The overall tax-to-GDP ratio in the
EU27 was 39.3% in 2008, the first year of the economic and financial crisis,
compared with 39.7% in 2007. The EU27
tax ratio was 40.6% in 2000, fell to 38.9% in 2004 and then rose until 2007.
The ratio is
more than one third above the levels
recorded in the US and Japan.
The overall tax ratio in the Eurozone (EA16) fell to 39.7% in 2008 compared with
40.4% in 2007. Since 2000, taxes in the Eurozone have followed a similar trend
to the EU27, although at a slightly
In comparison with the rest of the world, the
EU27 tax ratio remains generally high
and more than one third above the levels recorded in the US and Japan. However,
the tax burden varies significantly between Member States, ranging in 2008 from
less than 30% in Romania (28.0%), Latvia (28.9%), Slovakia (29.1%) and Ireland
(29.3%) - - Gross national product (GNP) which excludes the profits of the
dominant multinational sector in Ireland, is about 18% lower than GDP. Tax
as a ratio of GNP would have been 34% -- to almost 50% in Denmark
(48.2%) and Sweden (47.1%).
Between 2000 and 2008, the largest falls in
tax-to-GDP ratios were recorded in
Slovakia (from 34.1% in 2000 to 29.1% in 2008), Sweden (from 51.8% to 47.1%) and
Finland (from 47.2% to 43.1%), and the highest increases in Cyprus (from 30.0%
to 39.2%) and Malta (from 28.2% to
This information comes from the 2010 edition
of the publication Taxation trends in
the European Union issued by Eurostat, the statistical office of the European
Union and the Commission’s Directorate-General for Taxation and Customs Union.
This publication compiles tax indicators in a harmonised framework based on the
European System of Accounts (ESA 95), allowing accurate comparison of the tax
systems and tax policies between EU Member States.
This year's edition of the report introduces
data on cyclically-adjusted total tax revenues. Cyclical adjustment is a
statistical technique that allows an assessment of to what extent the changes in
the tax ratios are due to cyclical factors and to what extent they reflect
permanent developments such as tax hikes or cuts.

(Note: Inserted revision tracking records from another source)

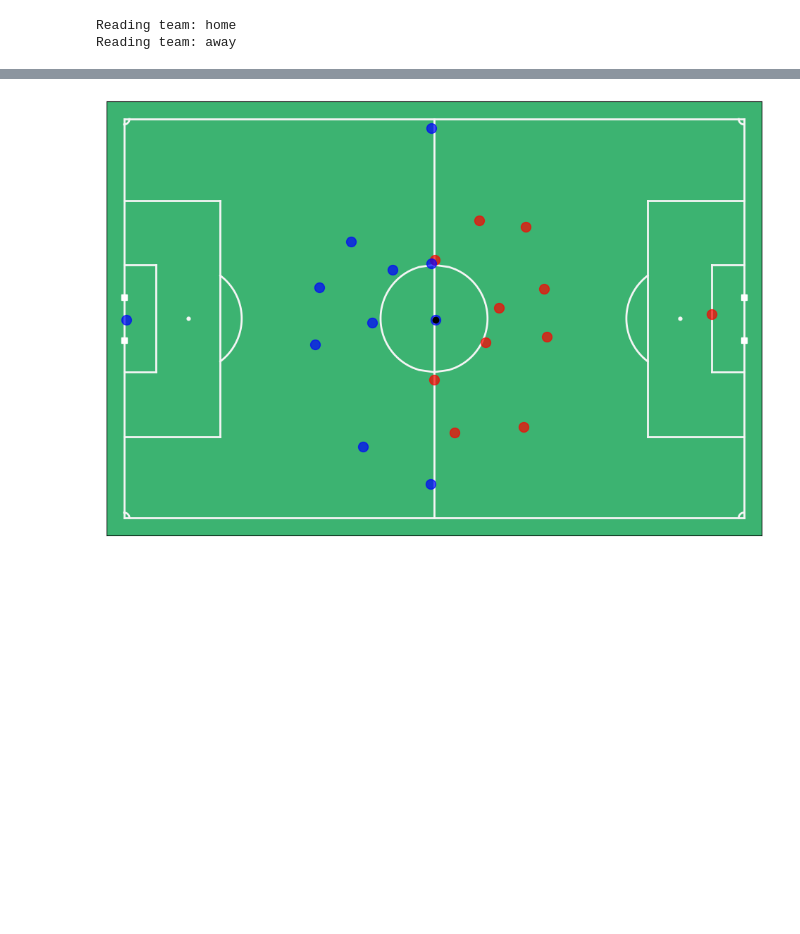
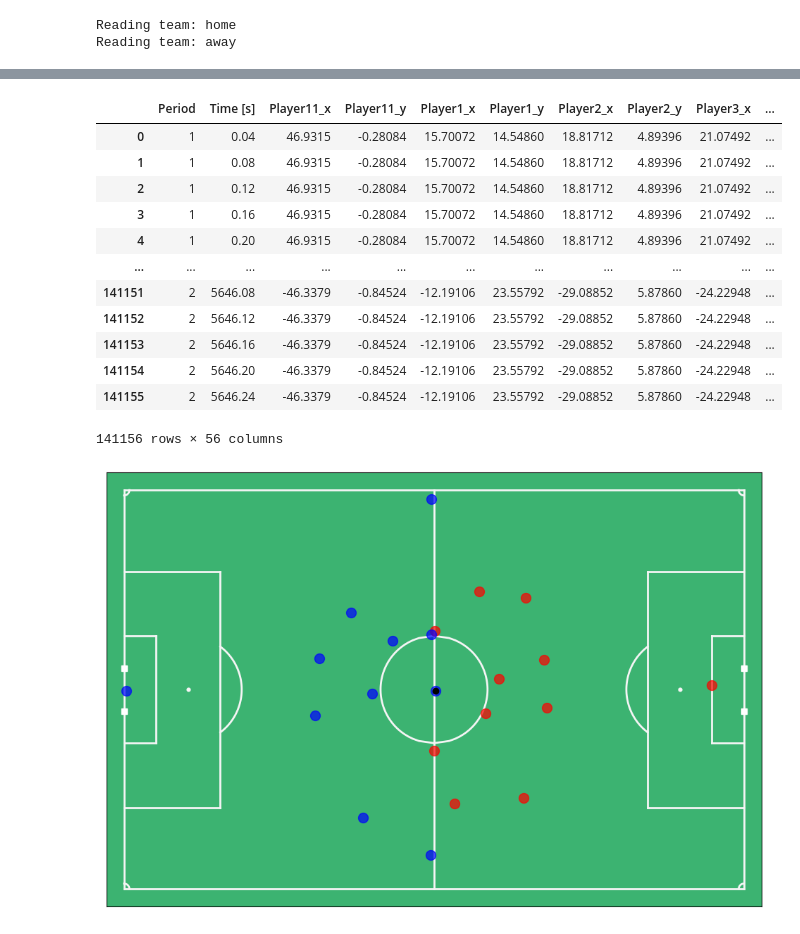
Before and after one commit to heysteph/Project1, a Jupyter notebook: example_notebook.ipynb, the cells around one changed output, grey strips where cells are left out. Saved outputs shown, nothing was run; the diff lists cells and outputs as text; code cells hidden in the pictures; blank space fills up the shorter version.

```diff
--- a/example_notebook.ipynb
+++ b/example_notebook.ipynb
@@ -127,3 +119,21 @@ tracking_home
+# %%
+# Merge both tracking data into one df
+tracking = pd.merge(tracking_home,tracking_away, how="left")
+tracking
+# %% [output]
+|  | Period | Time [s] | Player11_x | Player11_y | Player1_x | Player1_y | Player2_x | Player2_y | Player3_x | ... |
+| 0 | 1 | 0.04 | 46.9315 | -0.28084 | 15.70072 | 14.54860 | 18.81712 | 4.89396 | 21.07492 | ... |
+| 1 | 1 | 0.08 | 46.9315 | -0.28084 | 15.70072 | 14.54860 | 18.81712 | 4.89396 | 21.07492 | ... |
+| 2 | 1 | 0.12 | 46.9315 | -0.28084 | 15.70072 | 14.54860 | 18.81712 | 4.89396 | 21.07492 | ... |
+| 3 | 1 | 0.16 | 46.9315 | -0.28084 | 15.70072 | 14.54860 | 18.81712 | 4.89396 | 21.07492 | ... |
+| 4 | 1 | 0.20 | 46.9315 | -0.28084 | 15.70072 | 14.54860 | 18.81712 | 4.89396 | 21.07492 | ... |
+| ... | ... | ... | ... | ... | ... | ... | ... | ... | ... | ... |
+| 141151 | 2 | 5646.08 | -46.3379 | -0.84524 | -12.19106 | 23.55792 | -29.08852 | 5.87860 | -24.22948 | ... |
+| 141152 | 2 | 5646.12 | -46.3379 | -0.84524 | -12.19106 | 23.55792 | -29.08852 | 5.87860 | -24.22948 | ... |
+| 141153 | 2 | 5646.16 | -46.3379 | -0.84524 | -12.19106 | 23.55792 | -29.08852 | 5.87860 | -24.22948 | ... |
+| 141154 | 2 | 5646.20 | -46.3379 | -0.84524 | -12.19106 | 23.55792 | -29.08852 | 5.87860 | -24.22948 | ... |
+| 141155 | 2 | 5646.24 | -46.3379 | -0.84524 | -12.19106 | 23.55792 | -29.08852 | 5.87860 | -24.22948 | ... |
+141156 rows × 56 columns
 # %%
 # plot player positions at ckick-off
 KO_Frame = events.loc[0]['Start Frame']
```
Also changed, not shown: parts of 14 cells of this notebook, 2 other files.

The cyclically-adjusted data
indicate that the marked pickup in the tax ratio recorded in 2004-2007 was
essentially due to the economic upswing in that period. The report also includes
a full overview of the tax measures taken by Member States to counteract the

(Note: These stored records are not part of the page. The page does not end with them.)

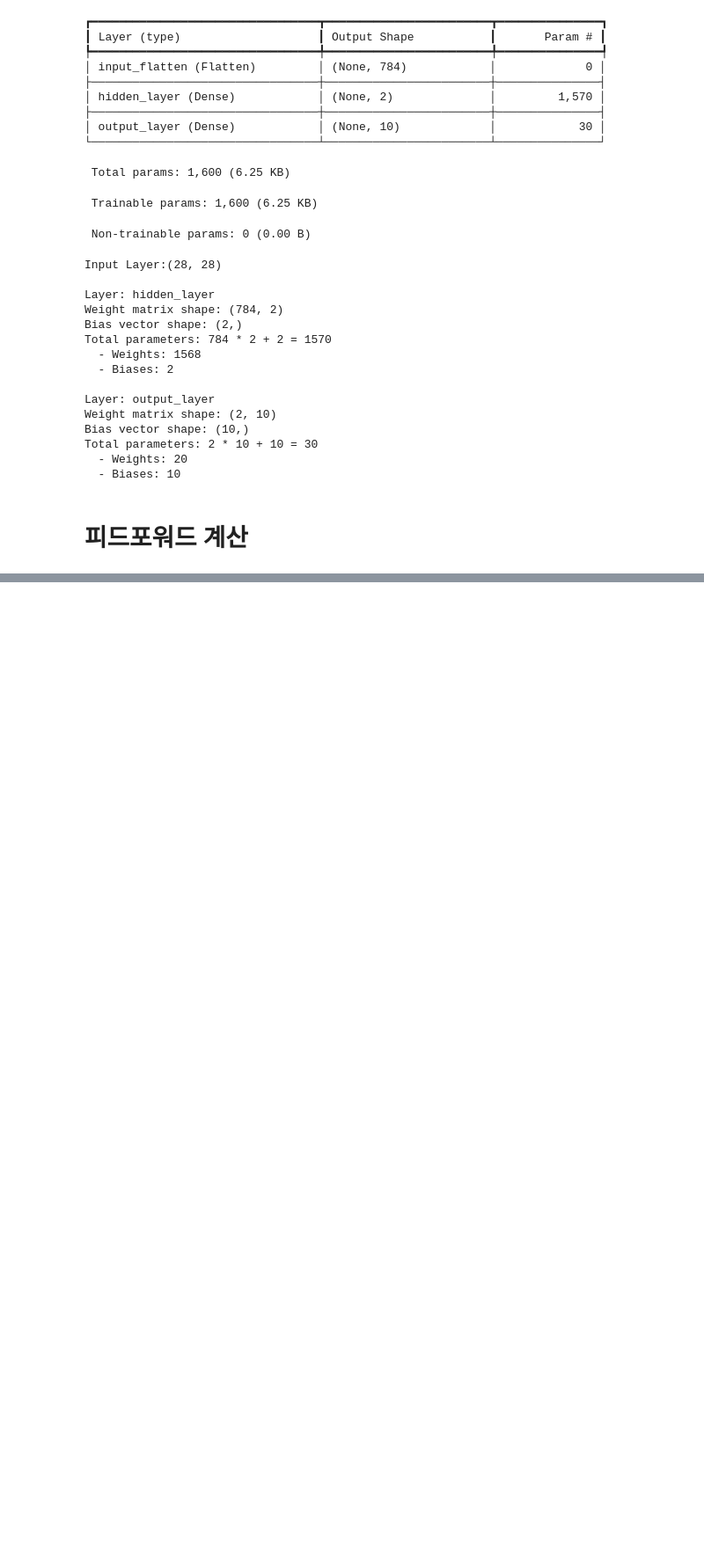
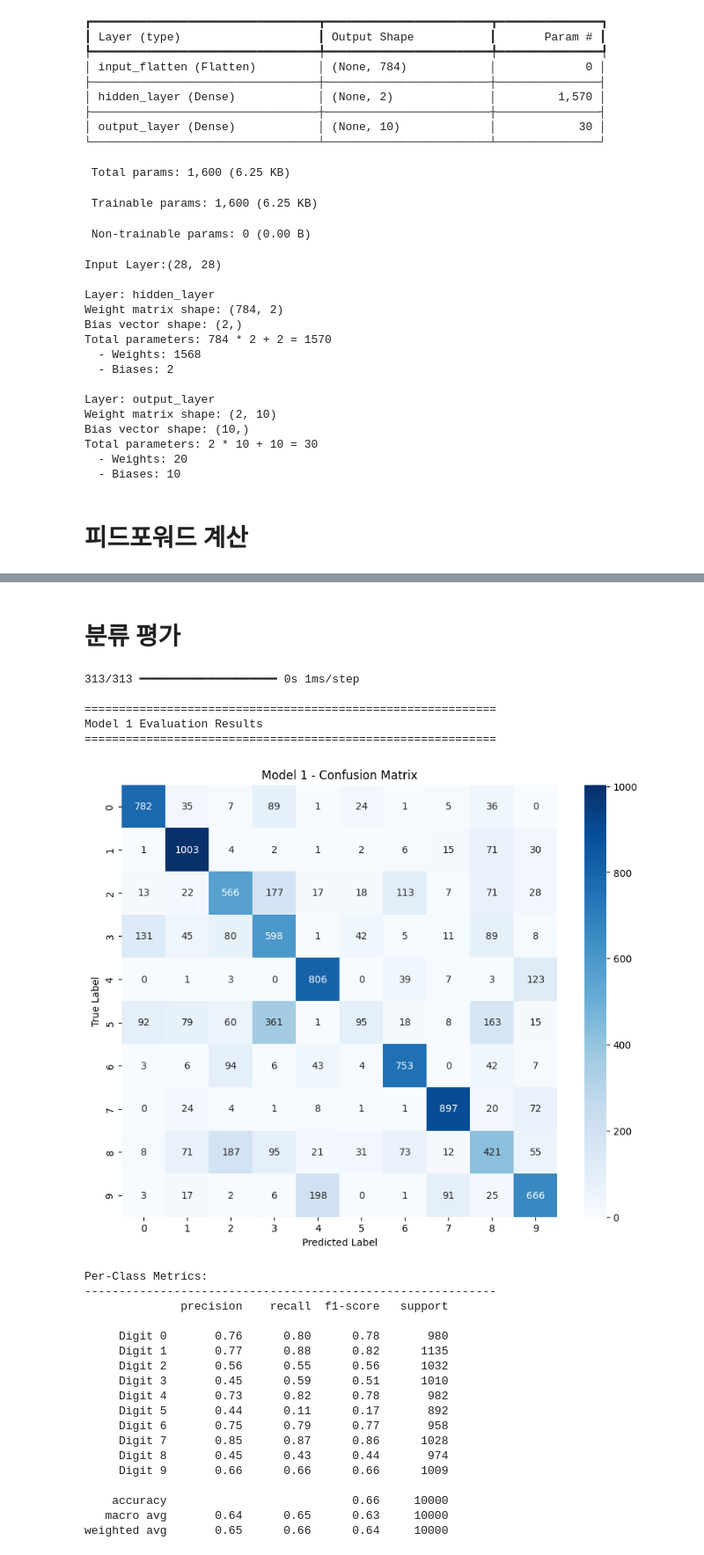
Before and after one commit to Max-JI64/Kakao_Tech_Boost, a Jupyter notebook: Daily_class/25_10_22_CNN_image.ipynb, the cells around one changed output, grey strips where cells are left out. Shown at 88% size. Drawn from its saved outputs; the diff is of its cells as text; code cells hidden in the pictures; blank space fills up the shorter version.

```diff
--- a/Daily_class/25_10_22_CNN_image.ipynb
+++ b/Daily_class/25_10_22_CNN_image.ipynb
@@ -13,5 +16,6 @@ mnist = tf.keras.datasets.mnist.load_data()
 # %%
 (x_train, y_train), (x_test, y_test) = mnist
+x_train, x_test = x_train / 255.0, x_test / 255.0
 # %%
 x_train.shape, x_test.shape
 # %% [output]
@@ -156,0 +163,3 @@ tf.nn.softmax(output_logits)
+# %%
+loss_fn = tf.keras.losses.SparseCategoricalCrossentropy(from_logits=True)
+loss_fn(y_train[-1:], predictions).numpy()
@@ -156,0 +172,6 @@ tf.nn.softmax(output_logits)
+# %%
+model.compile(optimizer='adam',
+              loss=loss_fn,
+              metrics=['accuracy'])
+# %%
+history = model.fit(x_train, y_train, epochs=5, validation_split=0.2) #20%의 학습 데이터셋을 검증에 사용
@@ -156,0 +233,2 @@ tf.nn.softmax(output_logits)
+# %% [markdown]
+# 분류 평가
@@ -156,0 +282,28 @@ tf.nn.softmax(output_logits)
+# %%
+# Model 1 평가
+results_model1 = evaluate_model(model, x_test, y_test, model_name="Model 1")
+# %% [output]
+313/313 ━━━━━━━━━━━━━━━━━━━━ 0s 1ms/step
+
+============================================================
+Model 1 Evaluation Results
+============================================================
+[figure, added]
+Per-Class Metrics:
+------------------------------------------------------------
+              precision    recall  f1-score   support
+
+     Digit 0       0.76      0.80      0.78       980
+     Digit 1       0.77      0.88      0.82      1135
+     Digit 2       0.56      0.55      0.56      1032
+     Digit 3       0.45      0.59      0.51      1010
+     Digit 4       0.73      0.82      0.78       982
+     Digit 5       0.44      0.11      0.17       892
+     Digit 6       0.75      0.79      0.77       958
+     Digit 7       0.85      0.87      0.86      1028
+     Digit 8       0.45      0.43      0.44       974
+     Digit 9       0.66      0.66      0.66      1009
+
+    accuracy                           0.66     10000
+   macro avg       0.64      0.65      0.63     10000
+weighted avg       0.65      0.66      0.64     10000
```
Also changed, not shown: parts of 23 cells of this notebook.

effects of the crisis, with a quantification of their budgetary impact.
Highest implicit tax rates on labour in Italy, on consumption
in Denmark and on capital in the United Kingdom
The largest source of tax revenue in the EU27 is labour taxes, representing over 40% of
total tax receipts, followed by consumption taxes at roughly one quarter and
taxes on capital at just over one fifth.
The average implicit tax rate on labour, a
broad measure of the tax burden falling on work income, was almost unchanged in
the EU27 at 34.2% in 2008 compared
with 34.3% in 2007, after having declined from 35.8% in 2000. Among the Member
States, the implicit tax rate on labour ranged in 2008 from 20.2% in Malta,
24.5% in Cyprus and 24.6% in Ireland to 42.8% in Italy, 42.6% in Belgium and
42.4% in Hungary.
The average implicit tax rate on consumption
in the EU27, which had risen between
2001 and 2007, dropped to 21.5% in 2008 from 22.2% in 2007. In 2008, implicit
tax rates on consumption were lowest in Spain (14.1%), Greece (15.1%) and Italy
(16.4%), and highest in Denmark (32.4%), Sweden (28.4%) and Luxembourg (27.1%).
In the EU27, the average implicit tax rate on capital for
the Member States for which data are available was 26.1% in 2008 compared with
26.8% in 2007. The lowest implicit tax rates on capital were recorded in Estonia
(10.7%), Lithuania (12.4%) and Ireland (15.7%), and the highest in the United
Kingdom (45.9%), Denmark (43.1%) and France (38.8%).